What you have to do
Give an exact reproduction of all the lines in the listing.

=== Input records ===

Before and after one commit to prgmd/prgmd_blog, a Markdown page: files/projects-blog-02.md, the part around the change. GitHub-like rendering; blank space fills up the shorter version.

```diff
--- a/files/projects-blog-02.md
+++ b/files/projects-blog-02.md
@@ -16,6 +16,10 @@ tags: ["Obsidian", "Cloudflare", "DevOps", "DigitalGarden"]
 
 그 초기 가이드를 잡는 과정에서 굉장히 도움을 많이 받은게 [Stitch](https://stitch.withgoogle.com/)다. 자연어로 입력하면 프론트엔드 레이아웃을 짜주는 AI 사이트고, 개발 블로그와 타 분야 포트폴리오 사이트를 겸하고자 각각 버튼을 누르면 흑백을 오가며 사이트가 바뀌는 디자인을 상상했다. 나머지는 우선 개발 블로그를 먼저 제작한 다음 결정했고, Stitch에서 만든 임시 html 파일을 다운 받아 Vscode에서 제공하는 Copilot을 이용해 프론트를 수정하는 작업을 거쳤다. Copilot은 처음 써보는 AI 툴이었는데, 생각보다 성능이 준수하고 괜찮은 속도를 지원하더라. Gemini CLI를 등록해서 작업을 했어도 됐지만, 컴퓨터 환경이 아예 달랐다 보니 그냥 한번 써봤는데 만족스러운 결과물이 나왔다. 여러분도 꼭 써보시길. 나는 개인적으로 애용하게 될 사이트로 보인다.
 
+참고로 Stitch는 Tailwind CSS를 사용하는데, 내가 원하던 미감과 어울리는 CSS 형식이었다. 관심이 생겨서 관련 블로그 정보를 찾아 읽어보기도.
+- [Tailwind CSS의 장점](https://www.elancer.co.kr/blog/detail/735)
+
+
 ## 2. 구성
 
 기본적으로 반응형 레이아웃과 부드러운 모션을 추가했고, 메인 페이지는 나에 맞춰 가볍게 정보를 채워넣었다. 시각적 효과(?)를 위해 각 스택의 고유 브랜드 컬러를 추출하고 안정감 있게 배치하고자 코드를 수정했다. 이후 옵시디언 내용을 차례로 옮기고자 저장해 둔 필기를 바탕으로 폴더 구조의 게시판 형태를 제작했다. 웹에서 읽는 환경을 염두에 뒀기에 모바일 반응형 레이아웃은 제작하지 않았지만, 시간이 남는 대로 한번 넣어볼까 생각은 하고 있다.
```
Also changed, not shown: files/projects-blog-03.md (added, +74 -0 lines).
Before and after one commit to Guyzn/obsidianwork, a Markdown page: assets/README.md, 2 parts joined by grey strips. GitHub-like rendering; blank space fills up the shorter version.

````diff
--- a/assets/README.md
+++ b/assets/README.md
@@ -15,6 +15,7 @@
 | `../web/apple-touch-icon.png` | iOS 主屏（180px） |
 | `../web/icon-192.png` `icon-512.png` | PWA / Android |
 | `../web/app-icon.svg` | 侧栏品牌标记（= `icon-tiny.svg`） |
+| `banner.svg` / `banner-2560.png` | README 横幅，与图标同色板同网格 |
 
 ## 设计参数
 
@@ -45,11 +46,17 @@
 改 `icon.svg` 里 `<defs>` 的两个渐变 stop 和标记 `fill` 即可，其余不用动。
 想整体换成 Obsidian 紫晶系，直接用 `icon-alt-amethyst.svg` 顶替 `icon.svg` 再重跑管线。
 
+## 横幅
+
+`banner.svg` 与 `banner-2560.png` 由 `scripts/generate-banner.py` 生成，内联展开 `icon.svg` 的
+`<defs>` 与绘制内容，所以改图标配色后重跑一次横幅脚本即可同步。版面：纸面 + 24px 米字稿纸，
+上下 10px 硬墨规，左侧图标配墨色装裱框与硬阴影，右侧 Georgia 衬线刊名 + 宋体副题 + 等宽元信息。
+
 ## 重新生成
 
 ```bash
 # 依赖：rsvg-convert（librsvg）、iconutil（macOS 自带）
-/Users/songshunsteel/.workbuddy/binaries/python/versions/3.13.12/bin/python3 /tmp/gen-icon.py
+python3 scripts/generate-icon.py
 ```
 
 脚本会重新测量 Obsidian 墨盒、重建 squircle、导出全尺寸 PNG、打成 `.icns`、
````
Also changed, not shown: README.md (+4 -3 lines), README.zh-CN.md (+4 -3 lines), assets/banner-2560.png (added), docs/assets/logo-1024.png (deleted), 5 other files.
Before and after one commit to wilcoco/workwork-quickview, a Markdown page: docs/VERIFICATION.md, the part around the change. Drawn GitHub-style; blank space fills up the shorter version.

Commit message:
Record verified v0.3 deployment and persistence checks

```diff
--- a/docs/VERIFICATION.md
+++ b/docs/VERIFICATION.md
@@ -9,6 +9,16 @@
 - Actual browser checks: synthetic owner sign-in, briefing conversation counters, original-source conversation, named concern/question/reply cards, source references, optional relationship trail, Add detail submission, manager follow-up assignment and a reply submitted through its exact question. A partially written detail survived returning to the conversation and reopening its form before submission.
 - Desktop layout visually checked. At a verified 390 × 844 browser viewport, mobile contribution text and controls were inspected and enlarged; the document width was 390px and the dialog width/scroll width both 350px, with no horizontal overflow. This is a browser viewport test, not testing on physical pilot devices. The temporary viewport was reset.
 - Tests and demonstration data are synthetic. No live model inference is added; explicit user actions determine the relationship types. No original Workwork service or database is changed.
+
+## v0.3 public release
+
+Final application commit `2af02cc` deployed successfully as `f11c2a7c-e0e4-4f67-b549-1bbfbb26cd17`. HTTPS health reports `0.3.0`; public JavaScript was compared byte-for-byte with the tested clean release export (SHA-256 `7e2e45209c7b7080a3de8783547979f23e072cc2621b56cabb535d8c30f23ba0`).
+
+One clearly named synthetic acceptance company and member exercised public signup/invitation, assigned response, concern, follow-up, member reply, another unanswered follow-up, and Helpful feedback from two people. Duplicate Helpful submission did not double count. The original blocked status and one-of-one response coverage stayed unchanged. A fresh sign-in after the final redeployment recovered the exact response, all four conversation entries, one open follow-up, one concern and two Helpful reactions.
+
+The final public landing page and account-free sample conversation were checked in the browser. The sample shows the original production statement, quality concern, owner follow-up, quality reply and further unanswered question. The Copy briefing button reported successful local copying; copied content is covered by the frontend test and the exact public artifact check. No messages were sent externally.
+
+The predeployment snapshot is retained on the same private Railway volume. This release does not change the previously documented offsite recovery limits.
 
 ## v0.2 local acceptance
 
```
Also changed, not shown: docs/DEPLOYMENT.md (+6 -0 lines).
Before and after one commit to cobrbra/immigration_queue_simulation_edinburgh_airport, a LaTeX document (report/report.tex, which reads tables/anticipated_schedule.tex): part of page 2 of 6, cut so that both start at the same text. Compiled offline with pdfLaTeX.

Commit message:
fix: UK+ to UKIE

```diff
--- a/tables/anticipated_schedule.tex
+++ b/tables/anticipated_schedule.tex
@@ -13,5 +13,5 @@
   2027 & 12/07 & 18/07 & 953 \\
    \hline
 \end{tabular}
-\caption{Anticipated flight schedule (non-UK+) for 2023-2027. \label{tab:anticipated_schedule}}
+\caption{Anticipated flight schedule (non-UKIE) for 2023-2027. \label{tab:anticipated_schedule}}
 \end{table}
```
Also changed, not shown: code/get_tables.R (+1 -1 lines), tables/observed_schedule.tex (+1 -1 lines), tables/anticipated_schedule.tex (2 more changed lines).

===

Result for this exercise
Before and after one commit to prgmd/prgmd_blog, a Markdown page: files/projects-blog-02.md, the part around the change. GitHub-like rendering; blank space fills up the shorter version.

```diff
--- a/files/projects-blog-02.md
+++ b/files/projects-blog-02.md
@@ -16,6 +16,10 @@ tags: ["Obsidian", "Cloudflare", "DevOps", "DigitalGarden"]
 
 그 초기 가이드를 잡는 과정에서 굉장히 도움을 많이 받은게 [Stitch](https://stitch.withgoogle.com/)다. 자연어로 입력하면 프론트엔드 레이아웃을 짜주는 AI 사이트고, 개발 블로그와 타 분야 포트폴리오 사이트를 겸하고자 각각 버튼을 누르면 흑백을 오가며 사이트가 바뀌는 디자인을 상상했다. 나머지는 우선 개발 블로그를 먼저 제작한 다음 결정했고, Stitch에서 만든 임시 html 파일을 다운 받아 Vscode에서 제공하는 Copilot을 이용해 프론트를 수정하는 작업을 거쳤다. Copilot은 처음 써보는 AI 툴이었는데, 생각보다 성능이 준수하고 괜찮은 속도를 지원하더라. Gemini CLI를 등록해서 작업을 했어도 됐지만, 컴퓨터 환경이 아예 달랐다 보니 그냥 한번 써봤는데 만족스러운 결과물이 나왔다. 여러분도 꼭 써보시길. 나는 개인적으로 애용하게 될 사이트로 보인다.
 
+참고로 Stitch는 Tailwind CSS를 사용하는데, 내가 원하던 미감과 어울리는 CSS 형식이었다. 관심이 생겨서 관련 블로그 정보를 찾아 읽어보기도.
+- [Tailwind CSS의 장점](https://www.elancer.co.kr/blog/detail/735)
+
+
 ## 2. 구성
 
 기본적으로 반응형 레이아웃과 부드러운 모션을 추가했고, 메인 페이지는 나에 맞춰 가볍게 정보를 채워넣었다. 시각적 효과(?)를 위해 각 스택의 고유 브랜드 컬러를 추출하고 안정감 있게 배치하고자 코드를 수정했다. 이후 옵시디언 내용을 차례로 옮기고자 저장해 둔 필기를 바탕으로 폴더 구조의 게시판 형태를 제작했다. 웹에서 읽는 환경을 염두에 뒀기에 모바일 반응형 레이아웃은 제작하지 않았지만, 시간이 남는 대로 한번 넣어볼까 생각은 하고 있다.
```
Also changed, not shown: files/projects-blog-03.md (added, +74 -0 lines).
Before and after one commit to Guyzn/obsidianwork, a Markdown page: assets/README.md, 2 parts joined by grey strips. GitHub-like rendering; blank space fills up the shorter version.

````diff
--- a/assets/README.md
+++ b/assets/README.md
@@ -15,6 +15,7 @@
 | `../web/apple-touch-icon.png` | iOS 主屏（180px） |
 | `../web/icon-192.png` `icon-512.png` | PWA / Android |
 | `../web/app-icon.svg` | 侧栏品牌标记（= `icon-tiny.svg`） |
+| `banner.svg` / `banner-2560.png` | README 横幅，与图标同色板同网格 |
 
 ## 设计参数
 
@@ -45,11 +46,17 @@
 改 `icon.svg` 里 `<defs>` 的两个渐变 stop 和标记 `fill` 即可，其余不用动。
 想整体换成 Obsidian 紫晶系，直接用 `icon-alt-amethyst.svg` 顶替 `icon.svg` 再重跑管线。
 
+## 横幅
+
+`banner.svg` 与 `banner-2560.png` 由 `scripts/generate-banner.py` 生成，内联展开 `icon.svg` 的
+`<defs>` 与绘制内容，所以改图标配色后重跑一次横幅脚本即可同步。版面：纸面 + 24px 米字稿纸，
+上下 10px 硬墨规，左侧图标配墨色装裱框与硬阴影，右侧 Georgia 衬线刊名 + 宋体副题 + 等宽元信息。
+
 ## 重新生成
 
 ```bash
 # 依赖：rsvg-convert（librsvg）、iconutil（macOS 自带）
-/Users/songshunsteel/.workbuddy/binaries/python/versions/3.13.12/bin/python3 /tmp/gen-icon.py
+python3 scripts/generate-icon.py
 ```
 
 脚本会重新测量 Obsidian 墨盒、重建 squircle、导出全尺寸 PNG、打成 `.icns`、
````
Also changed, not shown: README.md (+4 -3 lines), README.zh-CN.md (+4 -3 lines), assets/banner-2560.png (added), docs/assets/logo-1024.png (deleted), 5 other files.
Before and after one commit to wilcoco/workwork-quickview, a Markdown page: docs/VERIFICATION.md, the part around the change. Drawn GitHub-style; blank space fills up the shorter version.

Commit message:
Record verified v0.3 deployment and persistence checks

```diff
--- a/docs/VERIFICATION.md
+++ b/docs/VERIFICATION.md
@@ -9,6 +9,16 @@
 - Actual browser checks: synthetic owner sign-in, briefing conversation counters, original-source conversation, named concern/question/reply cards, source references, optional relationship trail, Add detail submission, manager follow-up assignment and a reply submitted through its exact question. A partially written detail survived returning to the conversation and reopening its form before submission.
 - Desktop layout visually checked. At a verified 390 × 844 browser viewport, mobile contribution text and controls were inspected and enlarged; the document width was 390px and the dialog width/scroll width both 350px, with no horizontal overflow. This is a browser viewport test, not testing on physical pilot devices. The temporary viewport was reset.
 - Tests and demonstration data are synthetic. No live model inference is added; explicit user actions determine the relationship types. No original Workwork service or database is changed.
+
+## v0.3 public release
+
+Final application commit `2af02cc` deployed successfully as `f11c2a7c-e0e4-4f67-b549-1bbfbb26cd17`. HTTPS health reports `0.3.0`; public JavaScript was compared byte-for-byte with the tested clean release export (SHA-256 `7e2e45209c7b7080a3de8783547979f23e072cc2621b56cabb535d8c30f23ba0`).
+
+One clearly named synthetic acceptance company and member exercised public signup/invitation, assigned response, concern, follow-up, member reply, another unanswered follow-up, and Helpful feedback from two people. Duplicate Helpful submission did not double count. The original blocked status and one-of-one response coverage stayed unchanged. A fresh sign-in after the final redeployment recovered the exact response, all four conversation entries, one open follow-up, one concern and two Helpful reactions.
+
+The final public landing page and account-free sample conversation were checked in the browser. The sample shows the original production statement, quality concern, owner follow-up, quality reply and further unanswered question. The Copy briefing button reported successful local copying; copied content is covered by the frontend test and the exact public artifact check. No messages were sent externally.
+
+The predeployment snapshot is retained on the same private Railway volume. This release does not change the previously documented offsite recovery limits.
 
 ## v0.2 local acceptance
 
```
Also changed, not shown: docs/DEPLOYMENT.md (+6 -0 lines).
Before and after one commit to cobrbra/immigration_queue_simulation_edinburgh_airport, a LaTeX document (report/report.tex, which reads tables/anticipated_schedule.tex): part of page 2 of 6, cut so that both start at the same text. Compiled offline with pdfLaTeX.

Commit message:
fix: UK+ to UKIE

```diff
--- a/tables/anticipated_schedule.tex
+++ b/tables/anticipated_schedule.tex
@@ -13,5 +13,5 @@
   2027 & 12/07 & 18/07 & 953 \\
    \hline
 \end{tabular}
-\caption{Anticipated flight schedule (non-UK+) for 2023-2027. \label{tab:anticipated_schedule}}
+\caption{Anticipated flight schedule (non-UKIE) for 2023-2027. \label{tab:anticipated_schedule}}
 \end{table}
```
Also changed, not shown: code/get_tables.R (+1 -1 lines), tables/observed_schedule.tex (+1 -1 lines), tables/anticipated_schedule.tex (2 more changed lines).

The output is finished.